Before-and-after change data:
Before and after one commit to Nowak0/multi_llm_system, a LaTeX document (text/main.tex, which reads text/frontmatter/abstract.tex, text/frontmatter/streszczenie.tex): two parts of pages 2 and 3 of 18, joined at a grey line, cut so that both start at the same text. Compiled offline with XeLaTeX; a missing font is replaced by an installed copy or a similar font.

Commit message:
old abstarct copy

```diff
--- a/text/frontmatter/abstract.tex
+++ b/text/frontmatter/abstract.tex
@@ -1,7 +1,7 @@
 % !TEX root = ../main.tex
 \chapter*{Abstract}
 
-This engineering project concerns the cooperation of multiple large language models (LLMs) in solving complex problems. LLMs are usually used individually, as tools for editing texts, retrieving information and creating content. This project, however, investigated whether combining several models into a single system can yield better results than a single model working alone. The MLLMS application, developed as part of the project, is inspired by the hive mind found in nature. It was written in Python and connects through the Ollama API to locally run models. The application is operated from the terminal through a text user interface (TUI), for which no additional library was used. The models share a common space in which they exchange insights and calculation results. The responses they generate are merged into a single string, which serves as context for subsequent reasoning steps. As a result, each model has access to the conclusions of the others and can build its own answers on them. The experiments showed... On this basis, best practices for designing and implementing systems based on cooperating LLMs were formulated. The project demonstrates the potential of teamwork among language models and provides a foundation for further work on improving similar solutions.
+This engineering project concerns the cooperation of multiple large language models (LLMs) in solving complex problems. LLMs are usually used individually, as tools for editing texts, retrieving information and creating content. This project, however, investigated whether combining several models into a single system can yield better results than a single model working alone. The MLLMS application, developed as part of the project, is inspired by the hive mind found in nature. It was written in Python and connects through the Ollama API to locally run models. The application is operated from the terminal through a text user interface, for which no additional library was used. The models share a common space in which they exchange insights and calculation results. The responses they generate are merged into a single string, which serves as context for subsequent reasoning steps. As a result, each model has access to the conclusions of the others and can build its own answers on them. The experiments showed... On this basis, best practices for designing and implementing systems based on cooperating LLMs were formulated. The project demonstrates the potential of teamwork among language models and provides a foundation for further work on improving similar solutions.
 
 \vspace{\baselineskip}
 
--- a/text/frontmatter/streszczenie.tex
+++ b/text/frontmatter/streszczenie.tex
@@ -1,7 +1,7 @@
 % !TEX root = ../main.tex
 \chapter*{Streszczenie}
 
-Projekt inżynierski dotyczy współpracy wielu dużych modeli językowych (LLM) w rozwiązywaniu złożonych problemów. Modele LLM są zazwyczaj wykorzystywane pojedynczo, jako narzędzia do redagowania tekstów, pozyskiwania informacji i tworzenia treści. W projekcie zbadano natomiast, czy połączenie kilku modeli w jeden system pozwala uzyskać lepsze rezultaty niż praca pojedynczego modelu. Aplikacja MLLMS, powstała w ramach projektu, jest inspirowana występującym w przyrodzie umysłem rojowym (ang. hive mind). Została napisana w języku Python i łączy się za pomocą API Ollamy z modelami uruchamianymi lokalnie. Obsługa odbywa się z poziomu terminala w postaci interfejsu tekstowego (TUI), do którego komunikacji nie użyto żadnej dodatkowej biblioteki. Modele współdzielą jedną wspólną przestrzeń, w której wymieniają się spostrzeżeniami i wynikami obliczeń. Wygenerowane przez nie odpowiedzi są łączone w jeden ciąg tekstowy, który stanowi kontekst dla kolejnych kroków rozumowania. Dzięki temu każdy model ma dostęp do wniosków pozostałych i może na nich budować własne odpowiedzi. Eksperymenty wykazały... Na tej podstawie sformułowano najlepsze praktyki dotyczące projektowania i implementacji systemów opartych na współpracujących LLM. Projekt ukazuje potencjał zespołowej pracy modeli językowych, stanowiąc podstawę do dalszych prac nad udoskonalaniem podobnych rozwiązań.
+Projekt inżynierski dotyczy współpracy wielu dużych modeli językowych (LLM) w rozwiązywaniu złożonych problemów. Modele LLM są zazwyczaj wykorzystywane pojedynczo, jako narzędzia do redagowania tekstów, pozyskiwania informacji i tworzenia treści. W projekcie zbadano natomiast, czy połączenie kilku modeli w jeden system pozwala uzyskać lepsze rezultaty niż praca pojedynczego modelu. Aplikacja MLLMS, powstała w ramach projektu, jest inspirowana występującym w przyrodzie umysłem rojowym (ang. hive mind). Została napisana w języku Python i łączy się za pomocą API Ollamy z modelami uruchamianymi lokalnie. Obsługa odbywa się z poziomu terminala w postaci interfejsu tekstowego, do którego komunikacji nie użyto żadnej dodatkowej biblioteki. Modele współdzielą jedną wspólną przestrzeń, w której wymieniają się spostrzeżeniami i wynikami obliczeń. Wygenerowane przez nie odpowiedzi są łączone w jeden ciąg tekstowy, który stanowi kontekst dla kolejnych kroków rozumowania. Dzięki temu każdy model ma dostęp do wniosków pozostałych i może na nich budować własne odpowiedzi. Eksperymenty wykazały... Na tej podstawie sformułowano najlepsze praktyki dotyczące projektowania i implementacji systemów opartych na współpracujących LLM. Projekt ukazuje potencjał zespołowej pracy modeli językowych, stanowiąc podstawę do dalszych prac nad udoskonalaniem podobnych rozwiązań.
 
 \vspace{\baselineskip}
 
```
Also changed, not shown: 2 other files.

Directions for this task: All of the entries must be given again, word for word.

Response to the exercise:
Before and after one commit to Nowak0/multi_llm_system, a LaTeX document (text/main.tex, which reads text/frontmatter/abstract.tex, text/frontmatter/streszczenie.tex): two parts of pages 2 and 3 of 18, joined at a grey line, cut so that both start at the same text. Compiled offline with XeLaTeX; a missing font is replaced by an installed copy or a similar font.

Commit message:
old abstarct copy

```diff
--- a/text/frontmatter/abstract.tex
+++ b/text/frontmatter/abstract.tex
@@ -1,7 +1,7 @@
 % !TEX root = ../main.tex
 \chapter*{Abstract}
 
-This engineering project concerns the cooperation of multiple large language models (LLMs) in solving complex problems. LLMs are usually used individually, as tools for editing texts, retrieving information and creating content. This project, however, investigated whether combining several models into a single system can yield better results than a single model working alone. The MLLMS application, developed as part of the project, is inspired by the hive mind found in nature. It was written in Python and connects through the Ollama API to locally run models. The application is operated from the terminal through a text user interface (TUI), for which no additional library was used. The models share a common space in which they exchange insights and calculation results. The responses they generate are merged into a single string, which serves as context for subsequent reasoning steps. As a result, each model has access to the conclusions of the others and can build its own answers on them. The experiments showed... On this basis, best practices for designing and implementing systems based on cooperating LLMs were formulated. The project demonstrates the potential of teamwork among language models and provides a foundation for further work on improving similar solutions.
+This engineering project concerns the cooperation of multiple large language models (LLMs) in solving complex problems. LLMs are usually used individually, as tools for editing texts, retrieving information and creating content. This project, however, investigated whether combining several models into a single system can yield better results than a single model working alone. The MLLMS application, developed as part of the project, is inspired by the hive mind found in nature. It was written in Python and connects through the Ollama API to locally run models. The application is operated from the terminal through a text user interface, for which no additional library was used. The models share a common space in which they exchange insights and calculation results. The responses they generate are merged into a single string, which serves as context for subsequent reasoning steps. As a result, each model has access to the conclusions of the others and can build its own answers on them. The experiments showed... On this basis, best practices for designing and implementing systems based on cooperating LLMs were formulated. The project demonstrates the potential of teamwork among language models and provides a foundation for further work on improving similar solutions.
 
 \vspace{\baselineskip}
 
--- a/text/frontmatter/streszczenie.tex
+++ b/text/frontmatter/streszczenie.tex
@@ -1,7 +1,7 @@
 % !TEX root = ../main.tex
 \chapter*{Streszczenie}
 
-Projekt inżynierski dotyczy współpracy wielu dużych modeli językowych (LLM) w rozwiązywaniu złożonych problemów. Modele LLM są zazwyczaj wykorzystywane pojedynczo, jako narzędzia do redagowania tekstów, pozyskiwania informacji i tworzenia treści. W projekcie zbadano natomiast, czy połączenie kilku modeli w jeden system pozwala uzyskać lepsze rezultaty niż praca pojedynczego modelu. Aplikacja MLLMS, powstała w ramach projektu, jest inspirowana występującym w przyrodzie umysłem rojowym (ang. hive mind). Została napisana w języku Python i łączy się za pomocą API Ollamy z modelami uruchamianymi lokalnie. Obsługa odbywa się z poziomu terminala w postaci interfejsu tekstowego (TUI), do którego komunikacji nie użyto żadnej dodatkowej biblioteki. Modele współdzielą jedną wspólną przestrzeń, w której wymieniają się spostrzeżeniami i wynikami obliczeń. Wygenerowane przez nie odpowiedzi są łączone w jeden ciąg tekstowy, który stanowi kontekst dla kolejnych kroków rozumowania. Dzięki temu każdy model ma dostęp do wniosków pozostałych i może na nich budować własne odpowiedzi. Eksperymenty wykazały... Na tej podstawie sformułowano najlepsze praktyki dotyczące projektowania i implementacji systemów opartych na współpracujących LLM. Projekt ukazuje potencjał zespołowej pracy modeli językowych, stanowiąc podstawę do dalszych prac nad udoskonalaniem podobnych rozwiązań.
+Projekt inżynierski dotyczy współpracy wielu dużych modeli językowych (LLM) w rozwiązywaniu złożonych problemów. Modele LLM są zazwyczaj wykorzystywane pojedynczo, jako narzędzia do redagowania tekstów, pozyskiwania informacji i tworzenia treści. W projekcie zbadano natomiast, czy połączenie kilku modeli w jeden system pozwala uzyskać lepsze rezultaty niż praca pojedynczego modelu. Aplikacja MLLMS, powstała w ramach projektu, jest inspirowana występującym w przyrodzie umysłem rojowym (ang. hive mind). Została napisana w języku Python i łączy się za pomocą API Ollamy z modelami uruchamianymi lokalnie. Obsługa odbywa się z poziomu terminala w postaci interfejsu tekstowego, do którego komunikacji nie użyto żadnej dodatkowej biblioteki. Modele współdzielą jedną wspólną przestrzeń, w której wymieniają się spostrzeżeniami i wynikami obliczeń. Wygenerowane przez nie odpowiedzi są łączone w jeden ciąg tekstowy, który stanowi kontekst dla kolejnych kroków rozumowania. Dzięki temu każdy model ma dostęp do wniosków pozostałych i może na nich budować własne odpowiedzi. Eksperymenty wykazały... Na tej podstawie sformułowano najlepsze praktyki dotyczące projektowania i implementacji systemów opartych na współpracujących LLM. Projekt ukazuje potencjał zespołowej pracy modeli językowych, stanowiąc podstawę do dalszych prac nad udoskonalaniem podobnych rozwiązań.
 
 \vspace{\baselineskip}
 
```
Also changed, not shown: 2 other files.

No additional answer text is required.